But, man, did they know what they were doing. Unlike the earlier anime, which pitched out it's source and started from scratch, this series has, at its heart, an extremely faithful adaptation of SEVEN SAMURAI, which not only captures the scenes and dialogue - almost word-for-word at times - but the deeper layers of complex characters and politics of a classist society that are tricky to pin down. And they didn't stop there, adding and expanding and even having the balls to make a few changes along the way, until they had something that bowed before Kurosawa while still standing firm on its own distinctive feet.

The samurai here are every bit as memorable as those of the original. Shimada Kambei, the leader, who outwardly portrays every shred of honor and intelligence a samurai can hope to achieve, though he's always been on the losing side of war. Shichiroji, his right hand man with an artificial right hand, who shed his sword to work in the inn of his love, but didn't flinch when his old friend called for help. Katayama Gorobei, who used his training to forge a new life as a street performer, using tricks and thrills to keep his warrior blood pumping as he throws himself in the path of danger. Hayashida Heihachi, the good-natured mechanic, experienced in war but not in death, who's easy smile disappears at any reminder of the treason he committed in the past. Kyuzo, the steely corporate assassin, so drawn by Kambei's skill that he'll fight by the older man's side just so he can have a chance to cut the other warrior down.

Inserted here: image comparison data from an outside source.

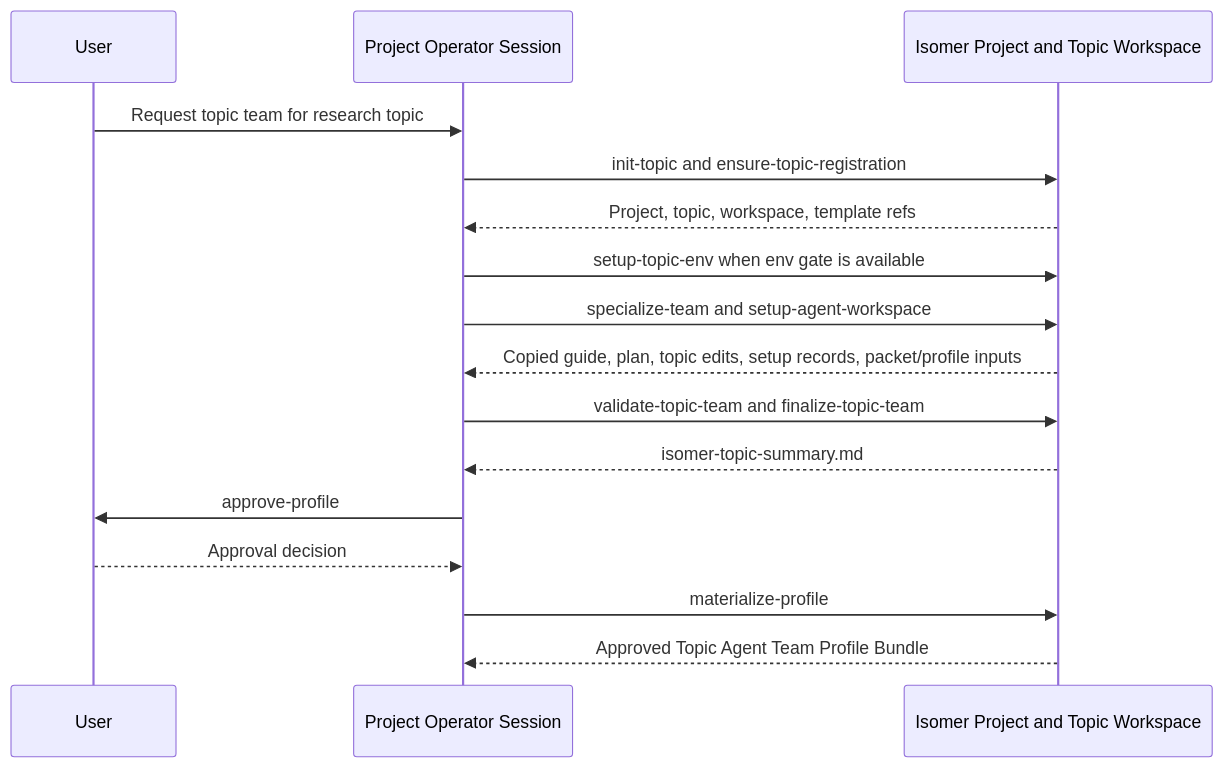
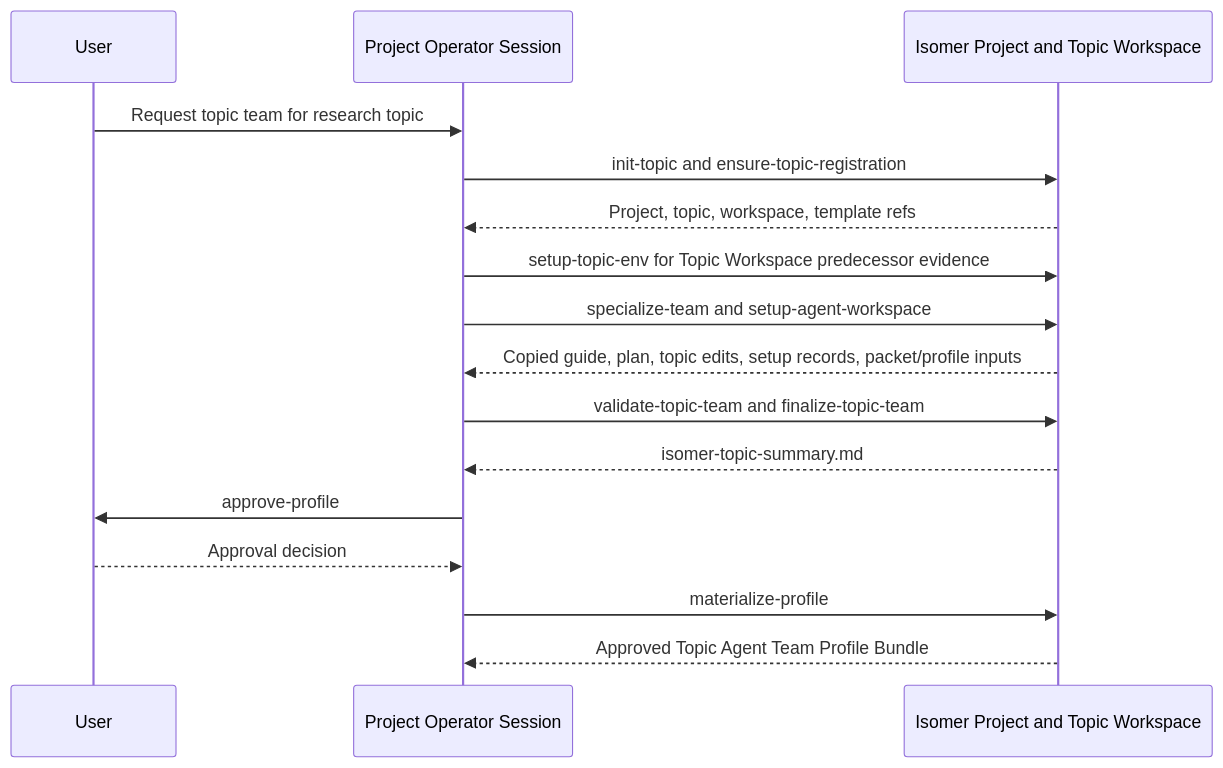
The first of 2 diagrams in skillset/operator/README.md (CodeGandee/isomer-labs), drawn with Mermaid before and after one commit. The commit also changed other lines of this file and 39 other files, not shown here.

````diff
--- a/skillset/operator/README.md
+++ b/skillset/operator/README.md
@@ -41,19 +41,19 @@
 ```mermaid
 sequenceDiagram
     participant User
     participant Operator as Project Operator Session
     participant Store as Isomer Project and Topic Workspace
 
     User->>Operator: Request topic team for research topic
     Operator->>Store: init-topic and ensure-topic-registration
     Store-->>Operator: Project, topic, workspace, template refs
-    Operator->>Store: setup-topic-env when env gate is available
+    Operator->>Store: setup-topic-env for Topic Workspace predecessor evidence
     Operator->>Store: specialize-team and setup-agent-workspace
     Store-->>Operator: Copied guide, plan, topic edits, setup records, packet/profile inputs
     Operator->>Store: validate-topic-team and finalize-topic-team
     Store-->>Operator: isomer-topic-summary.md
     Operator->>User: approve-profile
     User-->>Operator: Approval decision
     Operator->>Store: materialize-profile
     Store-->>Operator: Approved Topic Agent Team Profile Bundle
 ```
````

Katsushiro, the young novice, the heart of the group. Though just a part of the ensemble, this series has partially been about his journey of becoming a samurai. What you have to learn. What you have to give up. What you have to look straight into the face of without screaming. More-so than the others, the lengthened screen time has allowed his character to be explored far more thoroughly than Kurosawa ever could have hoped to achieve in the course of a single movie, and, thus, he probably stands out as the greatest, deepest achievement of the creative team.

And then there's Kikuchiyo, a boisterous thug born of peasants, who lost his family to bandit raids and enhanced his body with mechanics in the hope of one day being recognized as a samurai warrior. For the most part, he's been a useful brute weapon and comical clown on the side of the heroes, with little moments of insight where his bluster uncovers hidden truths, so I was thrilled to see him come face to face with Emperor Ukyo in this ep, revealing a theme I was just starting to pick up on. These two are mirrors, you see, both raised in farming villages only to grow into the very thing the other loathes: a pompous aristocrat and a mechanical warrior. I won't say how it ended, but it was yet another fantastic flourish by the creative team.

There were a few stumbles over the course of the series, a rare episode from a wonky guest-director, or a bit of this world which wasn't explained, but, for the most part, this creative team delivered all around. The direction was largely consistent and commendable, the writing intelligent and engaging, the performances fitting, the designs striking, and the score perfectly subdued.

And then, after straying so far from the source the last few episodes (albeit marvelously so), it all wraps up as we return to the final few minutes of Kurosawa's masterpiece. The words and shots are the almost identical, though the meanings now stand apart. Some are deeper, some are different, some loop back around to something familiar. And all of it is so very much in the spirit of Akira Kurosawa.

(series trailer)

(opening)


(purchase)
(purchase)
(purchase)
(official website)
(wikipedia)
(anime news network)
(internet movie database)

2 comments:

Anthony Williams said...

Any mixed emotions about wrapping this up or are you ready to move on?

NoelCT said...

It was a wonderful journey, but they ended it in just the right way, so I have no problem moving on.